Despite being critical and negative about certain aspects, I have good memories of playing through every game. And why complain anyway, when one person created all of these games for everybody's entertainment, with successful results, and made them all available for free?
It is an outstanding achievement of Grundislav to have created a series of eight games like these. Thumbs up to him and everybody who helped him on the way (from the voice actors to the testers). No, you won't be playing the next Gabriel Knight with these games - but the eight-parter that is Ben Jordan should certainly be a very comfortable and enjoyable ride for the general adventure game player
Happy to see & say that the final part does a very good job as the series' bookend. The majority of the lingering storylines are brought together in a satisfactory way, leading to an intense finale that does the eight-parter justice. By means of several exciting action scenes you are adventuring towards the end in style.

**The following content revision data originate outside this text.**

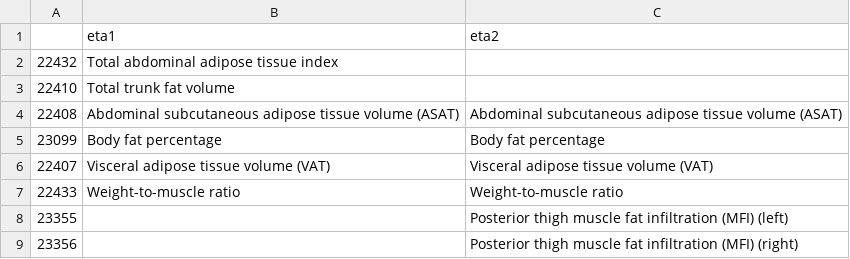
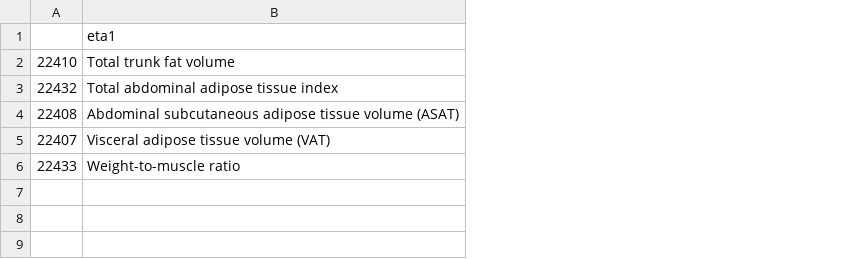
Before and after one commit to jadecci/ukb_deppred, a CSV file: replication/results/efa/ukb_pheno_Body-comp_Sum-score-(cluster-4)_male.csv, drawn as a sheet; removed rows and columns are numbered as before the commit, all else as after; the diff names each change by its address in the sheet, - before the commit and + after, or states it on an @@ line.

Commit message:
[DATALAD RUNCMD] run EFA
=== Do not change lines below ===
{
 "chain": [],
 "cmd": "python3 ukb_pheno_efa.py /Users/jwu/mpp_project/ukb_deppred/replication/data/extracted_data/ukb_extracted_data_train.csv /Users/jwu/mpp_project/ukb_deppred/replication/results/ukb_dep-pheno_corr_sig.csv /Users/jwu/mpp_project/ukb_deppred/replication/data/selected_fields/UKB_selected_fields_pheno.csv /Users/jwu/mpp_project/ukb_deppred/replication/data/selected_fields/UKB_selected_fields_comp.csv /Users/jwu/mpp_project/ukb_deppred/replication/results/efa",
 "exit": 0,
 "extra_inputs": [],
 "inputs": [
  "/Users/jwu/mpp_project/ukb_deppred/replication/data/extracted_data/ukb_extracted_data_train.csv",
  "/Users/jwu/mpp_project/ukb_deppred/replication/data/selected_fields/UKB_selected_fields_pheno.csv",
  "/Users/jwu/mpp_project/ukb_deppred/replication/data/selected_fields/UKB_selected_fields_comp.csv",
  "/Users/jwu/mpp_project/ukb_deppred/replication/results/ukb_dep-pheno_corr_sig.csv"
 ],
 "outputs": [
  "/Users/jwu/mpp_project/ukb_deppred/replication/efa"
 ],
 "pwd": "replication"
}
^^^ Do not change lines above ^^^

```diff
--- a/replication/results/efa/ukb_pheno_Body-comp_Sum-score-(cluster-4)_male.csv
+++ b/replication/results/efa/ukb_pheno_Body-comp_Sum-score-(cluster-4)_male.csv
-column C, row 1: eta2; row 4: Abdominal subcutaneous adipose tissue volume (ASAT); rows 6-7: Visceral adipose tissue volume (VAT) | Weight-to-muscle ratio
@@ row 3 moved to row 2: 22410 @@
-row 5: 23099 | Body fat percentage | Body fat percentage
-row 8: 23355 |  | Posterior thigh muscle fat infiltration (MFI) (left)
-row 9: 23356 |  | Posterior thigh muscle fat infiltration (MFI) (right)
```
Also changed, not shown: 16 other files.
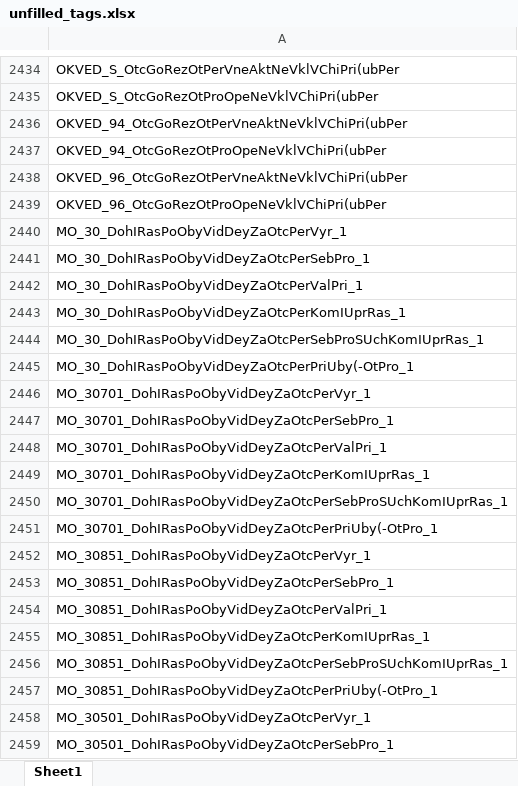
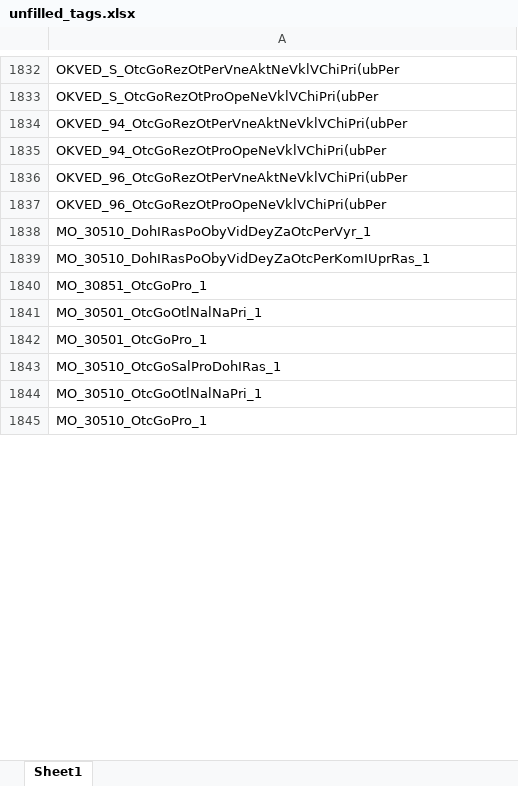
Before and after one commit to LOo1-o/project-1, an Excel workbook: output/unfilled_tags.xlsx, sheet Sheet1, drawn as a sheet; only a part is shown, gaps mark what is left out; the shorter side is filled out with more unchanged rows; values as stored, in another font and other column widths than the file's, no borders; the diff covers the shown part only; the diff names each change by its address in the sheet, - before the commit and + after, or states it on an @@ line.

```diff
--- a/output/unfilled_tags.xlsx (sheet Sheet1)
+++ b/output/unfilled_tags.xlsx (sheet Sheet1)
-row 2440: MO_30_DohIRasPoObyVidDeyZaOtcPerVyr_1
-row 2441: MO_30_DohIRasPoObyVidDeyZaOtcPerSebPro_1
-row 2442: MO_30_DohIRasPoObyVidDeyZaOtcPerValPri_1
-row 2443: MO_30_DohIRasPoObyVidDeyZaOtcPerKomIUprRas_1
-row 2444: MO_30_DohIRasPoObyVidDeyZaOtcPerSebProSUchKomIUprRas_1
-row 2445: MO_30_DohIRasPoObyVidDeyZaOtcPerPriUby(-OtPro_1
-row 2446: MO_30701_DohIRasPoObyVidDeyZaOtcPerVyr_1
-row 2447: MO_30701_DohIRasPoObyVidDeyZaOtcPerSebPro_1
-row 2448: MO_30701_DohIRasPoObyVidDeyZaOtcPerValPri_1
-row 2449: MO_30701_DohIRasPoObyVidDeyZaOtcPerKomIUprRas_1
-row 2450: MO_30701_DohIRasPoObyVidDeyZaOtcPerSebProSUchKomIUprRas_1
-row 2451: MO_30701_DohIRasPoObyVidDeyZaOtcPerPriUby(-OtPro_1
-row 2452: MO_30851_DohIRasPoObyVidDeyZaOtcPerVyr_1
-row 2453: MO_30851_DohIRasPoObyVidDeyZaOtcPerSebPro_1
-row 2454: MO_30851_DohIRasPoObyVidDeyZaOtcPerValPri_1
-row 2455: MO_30851_DohIRasPoObyVidDeyZaOtcPerKomIUprRas_1
-row 2456: MO_30851_DohIRasPoObyVidDeyZaOtcPerSebProSUchKomIUprRas_1
-row 2457: MO_30851_DohIRasPoObyVidDeyZaOtcPerPriUby(-OtPro_1
-row 2458: MO_30501_DohIRasPoObyVidDeyZaOtcPerVyr_1
-row 2459: MO_30501_DohIRasPoObyVidDeyZaOtcPerSebPro_1
```
Also changed, not shown: 833 removed rows elsewhere in this sheet, 4 other files.
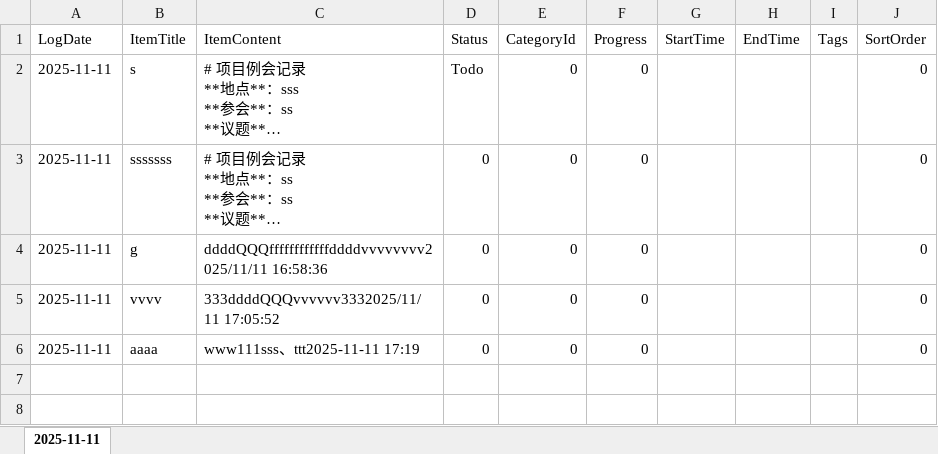
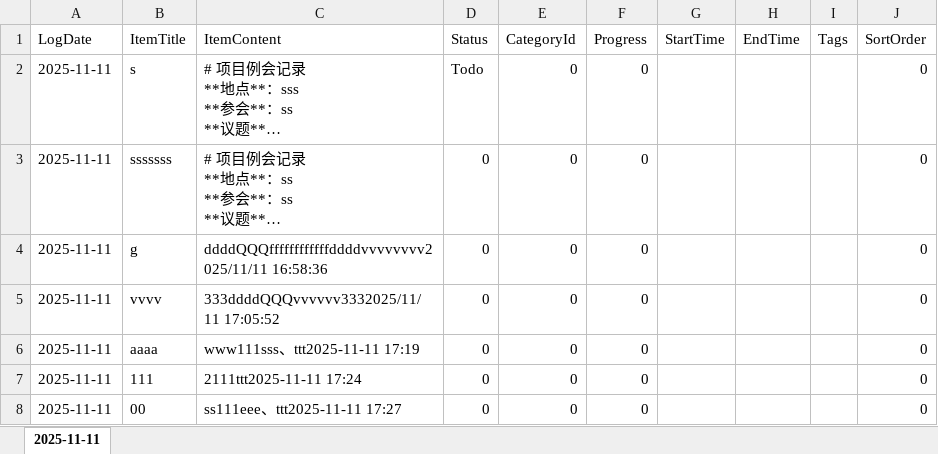
Before and after one commit to Abgetrennter/WorkingLog, an Excel workbook: WorkLogApp.UI/bin/Debug/Data/worklog_202511.xlsx, sheet 2025-11-11, drawn as a sheet; long unchanged cells end in …; values as stored, in another font and other column widths than the file's, no borders; the diff names each change by its address in the sheet, - before the commit and + after, or states it on an @@ line.

```diff
--- a/WorkLogApp.UI/bin/Debug/Data/worklog_202511.xlsx (sheet 2025-11-11)
+++ b/WorkLogApp.UI/bin/Debug/Data/worklog_202511.xlsx (sheet 2025-11-11)
+row 7: 2025-11-11 | 111 | 2111ttt2025-11-11 17:24 | 0 | 0 | 0 |  |  |  | 0
+row 8: 2025-11-11 | 00 | ss111eee、ttt2025-11-11 17:27 | 0 | 0 | 0 |  |  |  | 0
```
Also changed, not shown: 6 other files.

The weakest aspect of this game are its illogically plotted and ill-timed puzzles, which feel like a forced way of making the story interactive and gradually revealing the plot. For example, you're constantly talking to one character in particular who could tell you more than he does, but somehow never finds the time to explain a little bit more - which he could easily do in one or two lines, as the extra information would never really be all that complex or lengthy to tell.
As others have pointed out, the puzzles are overall very easy. There are actually some very good ideas here and there. But one nice solution for a main puzzle is basically repeated for not one, but two other main puzzles, both of which even need to have the action repeated several times.
Some characters might have benefited from additional detail (Max the murderer for one, but also Alice (I never trusted her...) and even Ben himself - how did he always have enough money to travel around the world anyway?), and I have to say that I was actually taken aback a bit by an erroneous claim about the Second World War, which affected the credibility of an important backstory and motives.
Still, I had a lovely time playing the game. Despite its flaws, there is definitely plenty to like. A great way to end a thoroughly enjoyable eight-parter
Sceneries are nicely drawn, I like 90s graphics - some soundtracks are interesting. I even loved some voices, especially Genovese's. There've been some really enjoyable chapters, like the Romanian one. Grundislav played nicely his trump card on this final episode!
..However, I've to say that many puzzles really were too simple. In some cases, I got the feeling that the game had not really much more left, to give - and kept on assigning points for repetitive actions (like when you search for the relic in France).
I don't get why Max (the guard) does not play a major role, considering he's killed Simon in BJ7 - it would've made sense not introducing this character at all. His leaving is.. just absurd.
Overall, it's a nice game, but I've to say that I expected something more. I'd love to play other adventures signed by Grundislav, though.
Story too easy to predict; nothing really new compared to other AGS games.
In BJ8 usually you get an object shortly before the use of it; therefore not much thinking about where and when using objects.
If the official game resolution is 960x600, the real resolution looks much smaller. Also, as 960x600 is non-standard, my (recent) computer refuse to display it full-screen.
Moreover, this game is based on many real-life locations and vehicules. But in BJ8 they mostly have a completely different look, and the characters do not behave according to the required behaviours in these locations/vehicules.
Difficult then to feel immersed in them...
This is my first AGS game in which I watched the opening more than once, really powerful one.
I think that in this game you gain your point too often too easily; and still, I had a very good weekend with this game.
BJ is a great series.